A new survey claims to shed insight on how parents want places for over-subscribed schools decided, but omits any mention of the issue of academic selection that has so filled the news since David Willetts made his speech on expanding Labour's Academy Schools programme almost two weeks ago.
Commissioned by the Sutton Trust education charity two months ago, in the heat of the controversy over allocation of secondary school places by random ballot, the Mori poll found a surprisingly high proportion of parents unable to state whether they believed different methods of allocating places were fair or not:
|Method to allocate places||Fair||Undecided||Unfair|
|Distance from school||52%||39%||9%|
|Children with siblings at the same school||42%||51%||7%|
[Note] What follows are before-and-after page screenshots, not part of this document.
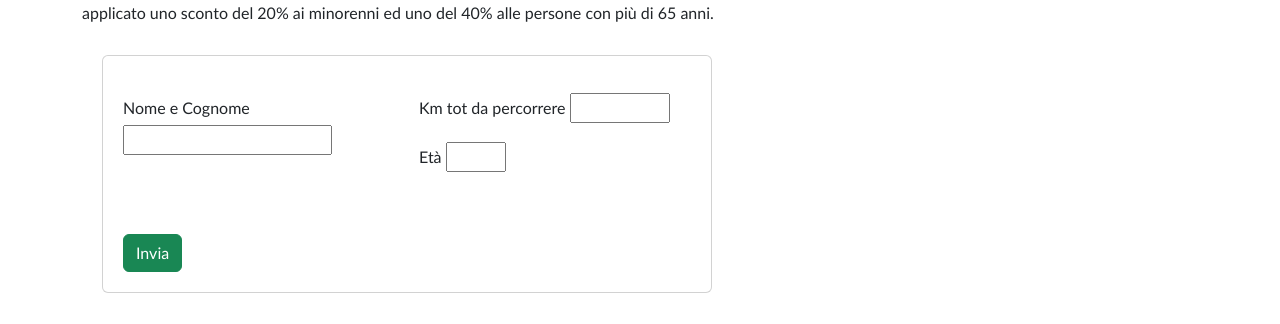
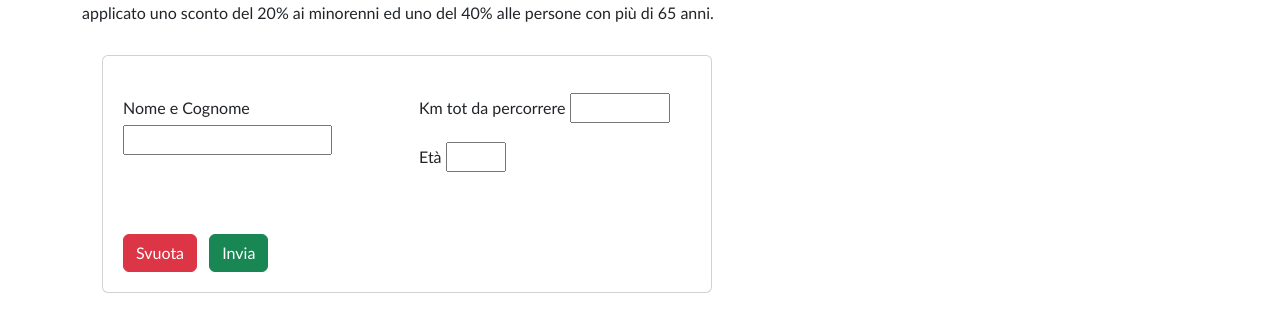
Before and after one commit to tommasotacconi/js-biglietto-treno-form, a plain HTML site: page index.html in a window 1280 px wide. Shown: the part 89-413 px from the top of the page. Drawn offline with nearby package versions, Linux system fonts and the light colour scheme.

Commit message:
added button reset in form

```diff
--- a/index.html
+++ b/index.html
@@ -40,7 +40,8 @@
               <input id="age" type="number" min="0" max="120" value="">
             </div>
             <div class="col">
-              <button class="btn btn-success">Invia</button>
+              <button type="reset" class="btn btn-danger" >Svuota</button>
+              <button class="btn btn-success ms-2">Invia</button>
             </div>
           </div>
         </div>
--- a/jscript/script.js
+++ b/jscript/script.js
@@ -56,7 +56,7 @@ const kmTotField = document.getElementById('kmTot');
 const ageField = document.getElementById('age');
 const fullNameField = document.getElementById('fullName');
 
-document.querySelector('button').addEventListener('click', function (e) {
+document.querySelector('button.btn-success').addEventListener('click', function (e) {
   e.preventDefault();
 
   // 5. e .6
```
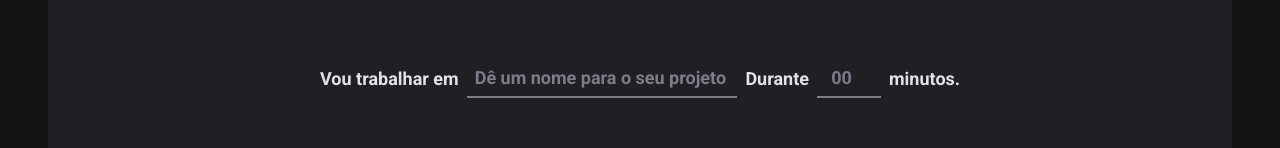
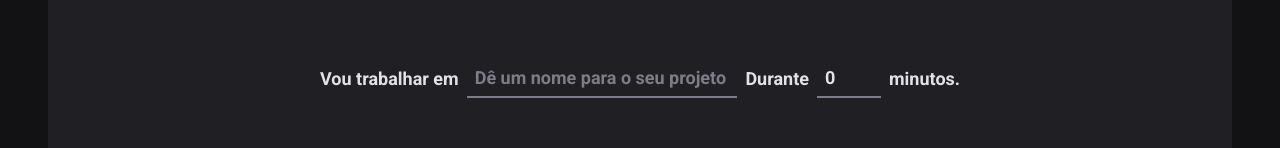
Before and after one commit to MauricioKrziminski/Ignite-Timer, a React (Vite) app: page / in a window 1280 px wide. Shown: the part 166-314 px from the top of the page. Built offline with nearby package versions, Linux system fonts and the light colour scheme.

Commit message:
feat: form validation

```diff
--- a/package.json
+++ b/package.json
@@ -9,11 +9,14 @@
     "lint": "eslint src --ext .ts,.tsx"
   },
   "dependencies": {
+    "@hookform/resolvers": "^3.3.4",
     "phosphor-react": "^1.4.1",
     "react": "^18.0.0",
     "react-dom": "^18.0.0",
+    "react-hook-form": "^7.49.3",
     "react-router-dom": "^6.21.1",
-    "styled-components": "^5.3.11"
+    "styled-components": "^5.3.11",
+    "zod": "^3.22.4"
   },
   "devDependencies": {
     "@rocketseat/eslint-config": "^1.3.0",
--- a/src/pages/Home/index.tsx
+++ b/src/pages/Home/index.tsx
@@ -1,4 +1,7 @@
 import { Play } from 'phosphor-react'
+import { useForm } from 'react-hook-form'
+import { zodResolver } from '@hookform/resolvers/zod'
+import * as zod from 'zod'
 import {
   CoutdownContainer,
   FormContainer,
@@ -9,29 +12,50 @@
   TaskInput,
 } from './styles'
 
+const newCycleFormValidationSchema = zod.object({
+  task: zod.string().min(1, 'Informe a tarefa'),
+  minutesAmount: zod
+    .number()
+    .min(5, 'O cilco precisa ser de no mínimo 5 minutos')
+    .max(60, 'O cilco precisa ser de no máximo 60 minutos'),
+})
+
+type NewCycleFormData = zod.infer<typeof newCycleFormValidationSchema>
+
 export function Home() {
+  const { register, handleSubmit, watch, reset } = useForm<NewCycleFormData>({
+    resolver: zodResolver(newCycleFormValidationSchema),
+    defaultValues: {
+      task: '',
+      minutesAmount: 0,
+    },
+  })
+
+  function handleCreateNewCycle(data: NewCycleFormData) {
+    console.log(data)
+    reset()
+  }
+
+  const task = watch('task')
+  const isSubmitDisabled = !task
+
   return (
     <HomeContainer>
-      <form action="">
+      <form onSubmit={handleSubmit(handleCreateNewCycle)} action="">
         <FormContainer>
           <label htmlFor="task">Vou trabalhar em</label>
           <TaskInput
             id="task"
             list="task-suggestions"
             placeholder="Dê um nome para o seu projeto"
+            {...register('task')}
           />
 
           <datalist id="task-suggestions">
             <option value="Projeto 1" />
             <option value="Projeto 2" />
             <option value="Projeto 3" />
-            <option value="Projeto 4" />
-            <option value="Projeto 5" />
-            <option value="Projeto 6" />
-            <option value="Projeto 7" />
-            <option value="Projeto 8" />
-            <option value="Projeto 9" />
-            <option value="Projeto 10" />
+            <option value="Banana" />
           </datalist>
 
           <label htmlFor="minutesAmount">Durante</label>
@@ -42,6 +66,7 @@
             step={5}
             min={5}
             max={60}
+            {...register('minutesAmount', { valueAsNumber: true })}
           />
 
           <span>minutos.</span>
@@ -55,7 +80,7 @@
           <span>0</span>
         </CoutdownContainer>
 
-        <StartCountdownButton disabled type="submit">
+        <StartCountdownButton disabled={isSubmitDisabled} type="submit">
           <Play size={24} />
           Começar
         </StartCountdownButton>
--- a/src/pages/Home/styles.ts
+++ b/src/pages/Home/styles.ts
@@ -39,11 +39,11 @@
 
   &::placeholder {
     color: ${(props) => props.theme['gray-500']};
+  }
 
-    &:focus {
-      box-shadow: none;
-      border-color: ${(props) => props.theme['green-500']};
-    }
+  &:focus {
+    box-shadow: none;
+    border-color: ${(props) => props.theme['green-500']};
   }
 `
 
@@ -57,7 +57,6 @@
 
 export const MinutesAmountInput = styled(BaseInput)`
   width: 4rem;
-  text-align: center;
 `
 
 export const CoutdownContainer = styled.div`
```
Also changed, not shown: 1 other file (tests, documents, lock files or other folders).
|Religion or faith||8%||52%||40%|
Maybe the pollsters were working on the assumption that the Conservatives will easily deliver "a 'grammar stream' in every subject, in every school." However, given that the Party has not yet been able to do so, perhaps next time Mori conduct such a poll we'll find out what percentage of parents believe a child's schooling should be determined by merit... For, to quote the chairman of the Sutton Trust, "No child's educational future should be left purely to chance."